▶ **Action item**: Copy exactly the lines from the start of the material through the line with "print('total no of". Pictures stay out of the copy.

▶ **Provided information**:
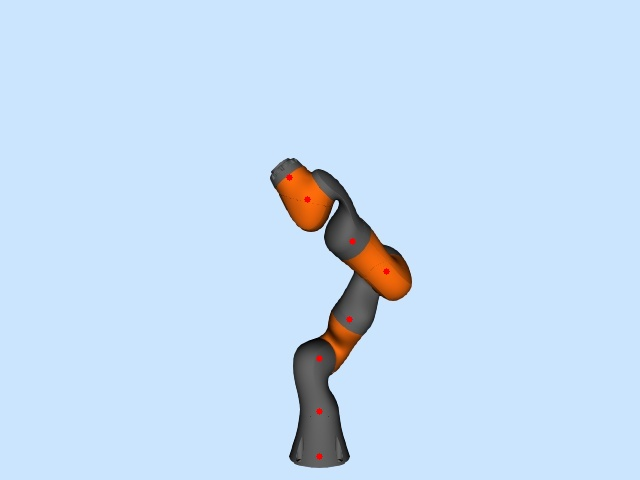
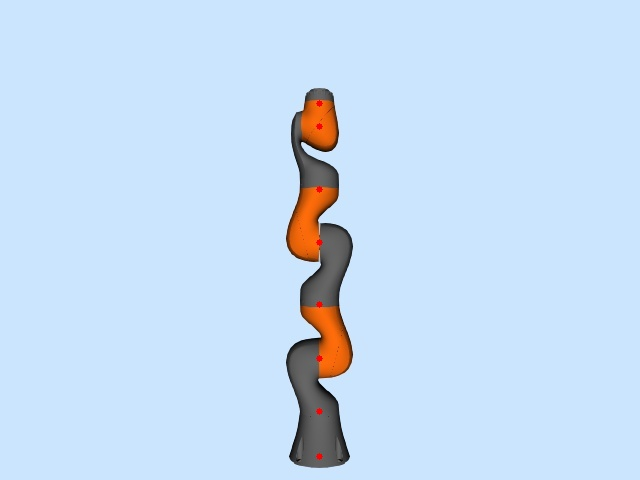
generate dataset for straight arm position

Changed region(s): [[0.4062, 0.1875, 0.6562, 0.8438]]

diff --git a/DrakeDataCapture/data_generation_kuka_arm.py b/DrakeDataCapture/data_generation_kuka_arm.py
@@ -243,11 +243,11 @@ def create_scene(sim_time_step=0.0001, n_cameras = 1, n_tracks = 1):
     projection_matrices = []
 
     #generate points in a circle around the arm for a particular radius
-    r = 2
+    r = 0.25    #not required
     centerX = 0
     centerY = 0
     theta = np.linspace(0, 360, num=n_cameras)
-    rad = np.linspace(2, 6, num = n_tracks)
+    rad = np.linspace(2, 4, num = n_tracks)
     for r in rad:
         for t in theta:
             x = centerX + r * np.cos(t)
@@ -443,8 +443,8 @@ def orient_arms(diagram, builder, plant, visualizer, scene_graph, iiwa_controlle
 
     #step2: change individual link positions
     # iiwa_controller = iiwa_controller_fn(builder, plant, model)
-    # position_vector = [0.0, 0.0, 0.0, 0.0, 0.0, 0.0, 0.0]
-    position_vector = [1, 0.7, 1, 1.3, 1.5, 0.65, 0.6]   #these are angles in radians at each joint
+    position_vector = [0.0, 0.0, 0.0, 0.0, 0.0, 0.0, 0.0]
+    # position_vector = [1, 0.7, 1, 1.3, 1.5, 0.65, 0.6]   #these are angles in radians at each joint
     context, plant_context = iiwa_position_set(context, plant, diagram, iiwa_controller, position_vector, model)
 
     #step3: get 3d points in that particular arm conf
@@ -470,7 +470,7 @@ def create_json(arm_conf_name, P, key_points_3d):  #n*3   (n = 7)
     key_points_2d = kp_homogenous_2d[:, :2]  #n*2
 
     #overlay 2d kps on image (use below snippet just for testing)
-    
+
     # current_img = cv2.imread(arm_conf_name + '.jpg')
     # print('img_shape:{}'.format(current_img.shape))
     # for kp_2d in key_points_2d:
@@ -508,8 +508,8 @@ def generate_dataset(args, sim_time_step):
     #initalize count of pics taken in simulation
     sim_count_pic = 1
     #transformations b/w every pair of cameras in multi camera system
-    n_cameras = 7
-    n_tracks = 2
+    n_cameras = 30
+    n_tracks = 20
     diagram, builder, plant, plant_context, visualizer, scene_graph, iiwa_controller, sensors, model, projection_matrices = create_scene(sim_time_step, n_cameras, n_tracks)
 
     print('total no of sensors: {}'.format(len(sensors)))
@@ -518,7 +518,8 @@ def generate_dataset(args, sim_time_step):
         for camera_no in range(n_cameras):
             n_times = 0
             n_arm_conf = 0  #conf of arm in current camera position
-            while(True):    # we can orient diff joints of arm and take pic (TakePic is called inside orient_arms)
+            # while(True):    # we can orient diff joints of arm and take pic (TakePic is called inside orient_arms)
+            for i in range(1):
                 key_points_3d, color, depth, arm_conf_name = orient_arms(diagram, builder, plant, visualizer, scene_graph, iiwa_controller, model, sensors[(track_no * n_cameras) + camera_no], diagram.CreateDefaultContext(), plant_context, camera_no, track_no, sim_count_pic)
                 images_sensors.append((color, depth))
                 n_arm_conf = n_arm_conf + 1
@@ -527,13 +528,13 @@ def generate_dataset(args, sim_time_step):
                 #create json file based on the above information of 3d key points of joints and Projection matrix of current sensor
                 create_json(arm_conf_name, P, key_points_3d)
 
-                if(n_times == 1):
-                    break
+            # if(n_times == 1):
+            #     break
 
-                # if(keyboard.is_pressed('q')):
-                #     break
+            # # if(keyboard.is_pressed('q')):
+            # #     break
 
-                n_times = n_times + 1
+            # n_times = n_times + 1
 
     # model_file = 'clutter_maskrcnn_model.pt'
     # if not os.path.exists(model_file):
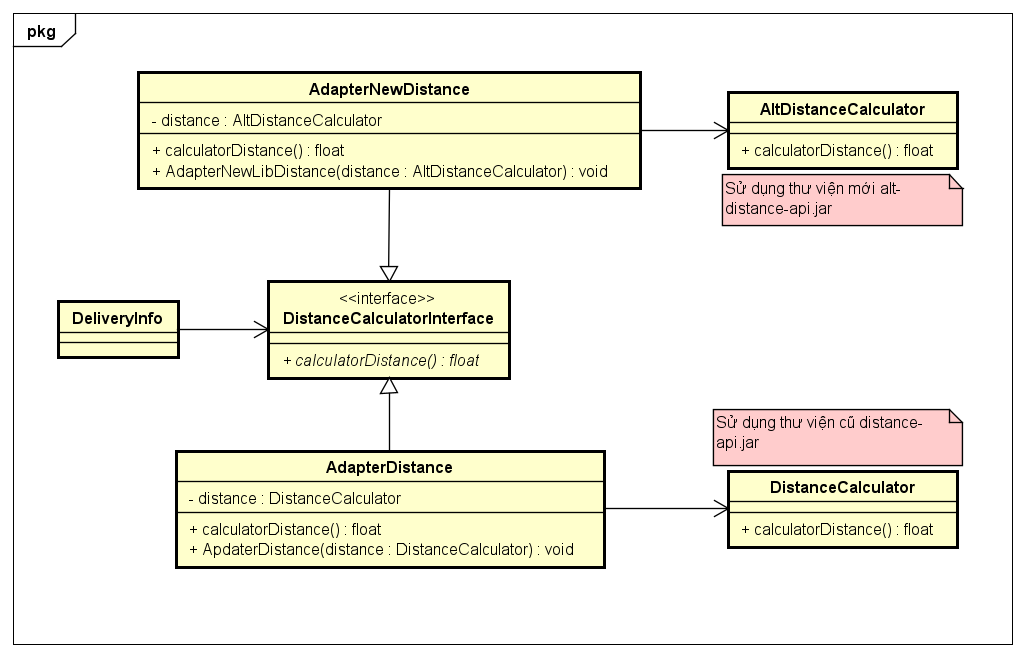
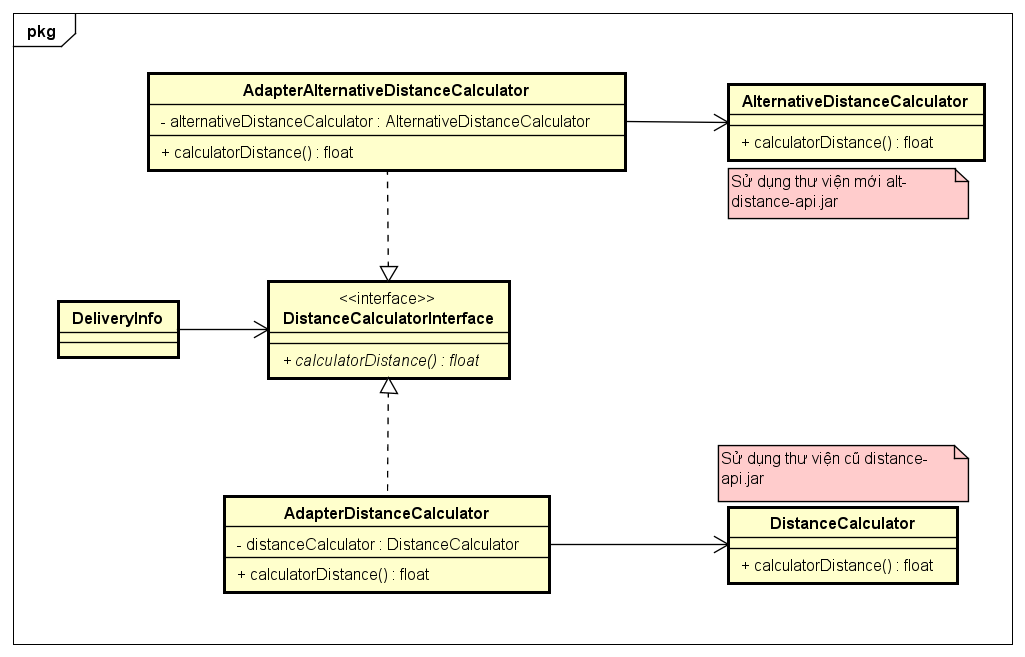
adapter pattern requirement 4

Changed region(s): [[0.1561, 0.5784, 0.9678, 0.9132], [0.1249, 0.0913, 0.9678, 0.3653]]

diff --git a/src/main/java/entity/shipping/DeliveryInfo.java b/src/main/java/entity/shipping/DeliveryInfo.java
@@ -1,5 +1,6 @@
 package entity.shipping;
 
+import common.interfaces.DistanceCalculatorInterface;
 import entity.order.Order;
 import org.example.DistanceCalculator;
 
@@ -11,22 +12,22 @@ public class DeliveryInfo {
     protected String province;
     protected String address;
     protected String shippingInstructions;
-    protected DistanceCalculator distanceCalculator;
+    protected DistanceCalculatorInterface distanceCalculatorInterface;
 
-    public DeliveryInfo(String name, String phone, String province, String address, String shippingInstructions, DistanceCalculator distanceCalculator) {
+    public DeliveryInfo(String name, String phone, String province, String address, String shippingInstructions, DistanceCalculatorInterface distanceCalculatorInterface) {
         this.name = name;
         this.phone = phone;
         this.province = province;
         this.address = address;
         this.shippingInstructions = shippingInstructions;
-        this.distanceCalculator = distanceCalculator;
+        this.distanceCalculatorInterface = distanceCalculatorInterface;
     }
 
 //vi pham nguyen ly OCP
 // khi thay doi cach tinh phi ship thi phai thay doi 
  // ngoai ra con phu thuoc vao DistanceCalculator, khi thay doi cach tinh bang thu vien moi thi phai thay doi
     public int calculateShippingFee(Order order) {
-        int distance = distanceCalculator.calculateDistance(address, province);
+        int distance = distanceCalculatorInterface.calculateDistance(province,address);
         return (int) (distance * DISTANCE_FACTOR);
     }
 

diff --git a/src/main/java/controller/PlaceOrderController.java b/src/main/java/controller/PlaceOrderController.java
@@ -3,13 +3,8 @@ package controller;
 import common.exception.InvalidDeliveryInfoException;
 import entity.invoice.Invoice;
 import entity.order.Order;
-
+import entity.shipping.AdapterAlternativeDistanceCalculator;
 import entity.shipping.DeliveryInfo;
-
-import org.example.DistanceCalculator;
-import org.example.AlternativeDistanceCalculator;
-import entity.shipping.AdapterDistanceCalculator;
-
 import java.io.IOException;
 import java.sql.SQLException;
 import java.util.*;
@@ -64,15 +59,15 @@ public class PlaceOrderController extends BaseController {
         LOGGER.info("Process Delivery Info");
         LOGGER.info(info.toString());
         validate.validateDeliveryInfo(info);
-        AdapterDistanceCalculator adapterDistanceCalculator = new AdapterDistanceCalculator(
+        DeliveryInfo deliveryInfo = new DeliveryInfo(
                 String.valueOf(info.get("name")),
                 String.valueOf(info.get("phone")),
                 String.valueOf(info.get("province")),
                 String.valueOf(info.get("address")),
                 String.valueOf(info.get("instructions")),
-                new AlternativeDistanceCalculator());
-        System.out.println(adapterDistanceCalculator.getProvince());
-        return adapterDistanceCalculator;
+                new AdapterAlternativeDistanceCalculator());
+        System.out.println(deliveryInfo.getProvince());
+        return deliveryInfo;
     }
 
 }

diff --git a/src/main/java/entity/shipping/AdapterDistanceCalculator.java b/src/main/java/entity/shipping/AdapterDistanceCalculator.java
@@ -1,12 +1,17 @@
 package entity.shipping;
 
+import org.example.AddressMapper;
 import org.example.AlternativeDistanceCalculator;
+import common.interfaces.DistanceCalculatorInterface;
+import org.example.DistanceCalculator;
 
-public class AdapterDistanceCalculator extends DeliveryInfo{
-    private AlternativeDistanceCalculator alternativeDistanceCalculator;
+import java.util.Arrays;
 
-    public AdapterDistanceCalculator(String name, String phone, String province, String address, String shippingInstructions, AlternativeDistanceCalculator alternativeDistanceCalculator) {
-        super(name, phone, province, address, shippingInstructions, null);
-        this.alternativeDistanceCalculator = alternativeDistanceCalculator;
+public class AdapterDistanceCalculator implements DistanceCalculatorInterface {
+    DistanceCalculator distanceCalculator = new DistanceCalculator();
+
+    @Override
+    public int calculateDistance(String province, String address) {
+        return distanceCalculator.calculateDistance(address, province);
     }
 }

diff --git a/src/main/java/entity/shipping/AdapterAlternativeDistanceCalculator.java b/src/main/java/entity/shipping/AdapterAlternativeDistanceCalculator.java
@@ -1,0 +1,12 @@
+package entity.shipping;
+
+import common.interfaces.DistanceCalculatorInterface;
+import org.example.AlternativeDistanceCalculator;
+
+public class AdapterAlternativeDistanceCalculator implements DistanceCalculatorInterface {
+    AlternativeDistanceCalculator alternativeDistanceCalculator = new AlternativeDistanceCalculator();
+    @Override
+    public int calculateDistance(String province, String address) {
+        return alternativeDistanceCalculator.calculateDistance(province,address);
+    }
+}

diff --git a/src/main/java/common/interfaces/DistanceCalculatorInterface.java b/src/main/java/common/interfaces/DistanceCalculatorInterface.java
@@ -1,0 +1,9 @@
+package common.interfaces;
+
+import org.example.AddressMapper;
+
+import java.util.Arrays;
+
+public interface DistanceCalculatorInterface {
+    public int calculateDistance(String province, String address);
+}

▶ **Output below**:
generate dataset for straight arm position

Changed region(s): [[0.4062, 0.1875, 0.6562, 0.8438]]

diff --git a/DrakeDataCapture/data_generation_kuka_arm.py b/DrakeDataCapture/data_generation_kuka_arm.py
@@ -243,11 +243,11 @@ def create_scene(sim_time_step=0.0001, n_cameras = 1, n_tracks = 1):
     projection_matrices = []
 
     #generate points in a circle around the arm for a particular radius
-    r = 2
+    r = 0.25    #not required
     centerX = 0
     centerY = 0
     theta = np.linspace(0, 360, num=n_cameras)
-    rad = np.linspace(2, 6, num = n_tracks)
+    rad = np.linspace(2, 4, num = n_tracks)
     for r in rad:
         for t in theta:
             x = centerX + r * np.cos(t)
@@ -443,8 +443,8 @@ def orient_arms(diagram, builder, plant, visualizer, scene_graph, iiwa_controlle
 
     #step2: change individual link positions
     # iiwa_controller = iiwa_controller_fn(builder, plant, model)
-    # position_vector = [0.0, 0.0, 0.0, 0.0, 0.0, 0.0, 0.0]
-    position_vector = [1, 0.7, 1, 1.3, 1.5, 0.65, 0.6]   #these are angles in radians at each joint
+    position_vector = [0.0, 0.0, 0.0, 0.0, 0.0, 0.0, 0.0]
+    # position_vector = [1, 0.7, 1, 1.3, 1.5, 0.65, 0.6]   #these are angles in radians at each joint
     context, plant_context = iiwa_position_set(context, plant, diagram, iiwa_controller, position_vector, model)
 
     #step3: get 3d points in that particular arm conf
@@ -470,7 +470,7 @@ def create_json(arm_conf_name, P, key_points_3d):  #n*3   (n = 7)
     key_points_2d = kp_homogenous_2d[:, :2]  #n*2
 
     #overlay 2d kps on image (use below snippet just for testing)
-    
+
     # current_img = cv2.imread(arm_conf_name + '.jpg')
     # print('img_shape:{}'.format(current_img.shape))
     # for kp_2d in key_points_2d:
@@ -508,8 +508,8 @@ def generate_dataset(args, sim_time_step):
     #initalize count of pics taken in simulation
     sim_count_pic = 1
     #transformations b/w every pair of cameras in multi camera system
-    n_cameras = 7
-    n_tracks = 2
+    n_cameras = 30
+    n_tracks = 20
     diagram, builder, plant, plant_context, visualizer, scene_graph, iiwa_controller, sensors, model, projection_matrices = create_scene(sim_time_step, n_cameras, n_tracks)
 
     print('total no of sensors: {}'.format(len(sensors)))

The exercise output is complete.